= Beginning of Section =

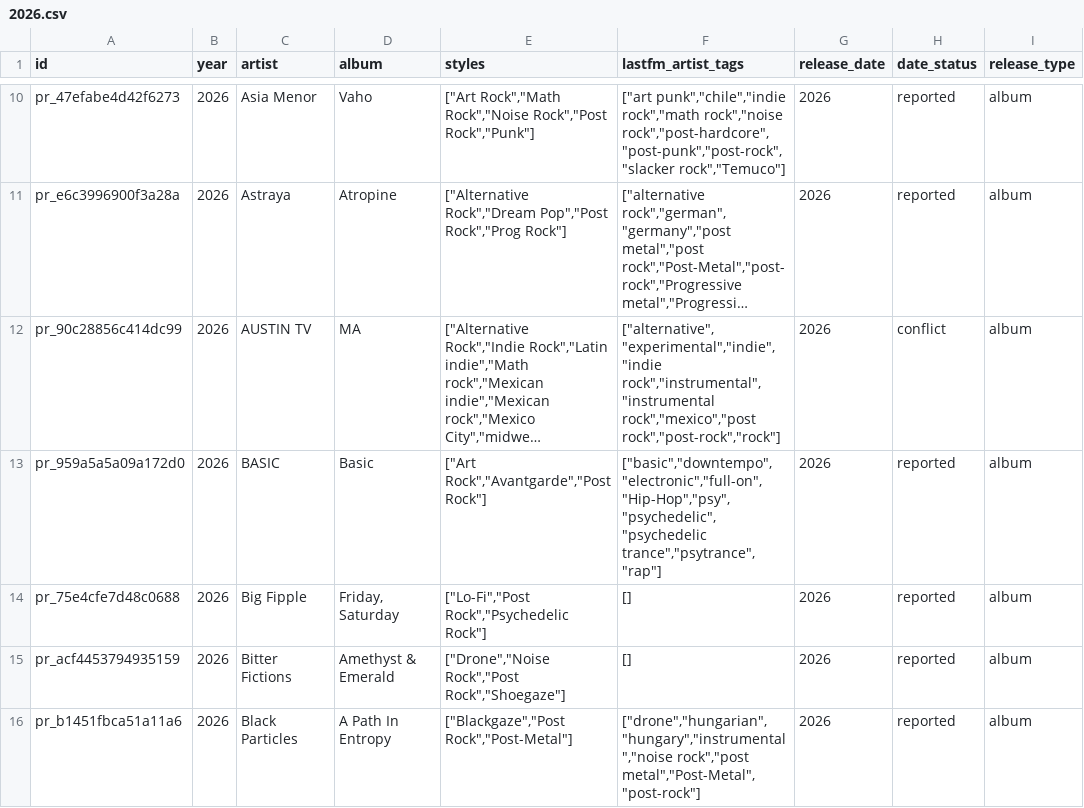
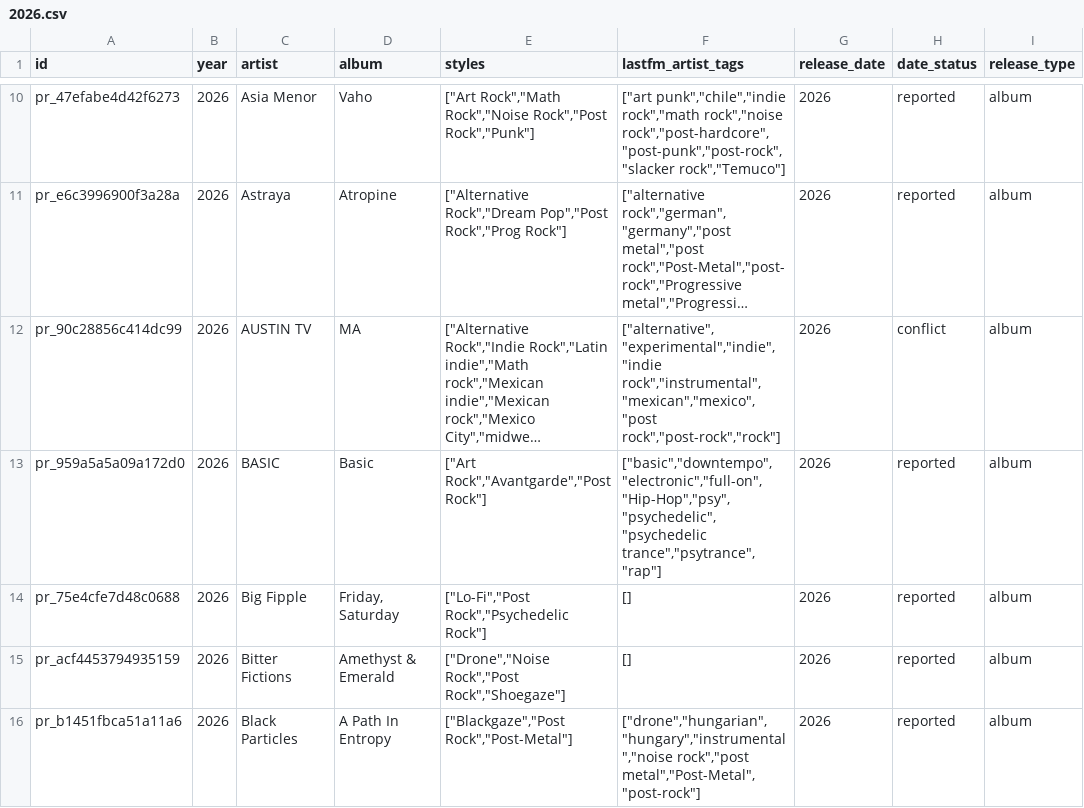
Before and after one commit to dkozynko/music-album-releases, a CSV file: releases/post-rock/2026.csv, drawn as a sheet; only a part is shown, gaps mark what is left out; long unchanged cells end in …; the diff covers the shown part only; the diff names each change by its address in the sheet, - before the commit and + after, or states it on an @@ line.

```diff
--- a/releases/post-rock/2026.csv
+++ b/releases/post-rock/2026.csv
-F12 (lastfm_artist_tags): ["alternative","experimental","indie","indie rock","instrumental","instrumental rock","mexico","post rock","post-rock","rock"]
+F12 (lastfm_artist_tags): ["alternative","experimental","indie","indie rock","instrumental","mexican","mexico","post rock","post-rock","rock"]
```
Also changed, not shown: 1 added row and 7 edited cells elsewhere in this file, releases/post-rock/2025.csv, 3 other files.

= End of Section =

Only the text of the listing above is copied, exactly as written; its pictures are dropped.

### Answer box
Before and after one commit to dkozynko/music-album-releases, a CSV file: releases/post-rock/2026.csv, drawn as a sheet; only a part is shown, gaps mark what is left out; long unchanged cells end in …; the diff covers the shown part only; the diff names each change by its address in the sheet, - before the commit and + after, or states it on an @@ line.

```diff
--- a/releases/post-rock/2026.csv
+++ b/releases/post-rock/2026.csv
-F12 (lastfm_artist_tags): ["alternative","experimental","indie","indie rock","instrumental","instrumental rock","mexico","post rock","post-rock","rock"]
+F12 (lastfm_artist_tags): ["alternative","experimental","indie","indie rock","instrumental","mexican","mexico","post rock","post-rock","rock"]
```
Also changed, not shown: 1 added row and 7 edited cells elsewhere in this file, releases/post-rock/2025.csv, 3 other files.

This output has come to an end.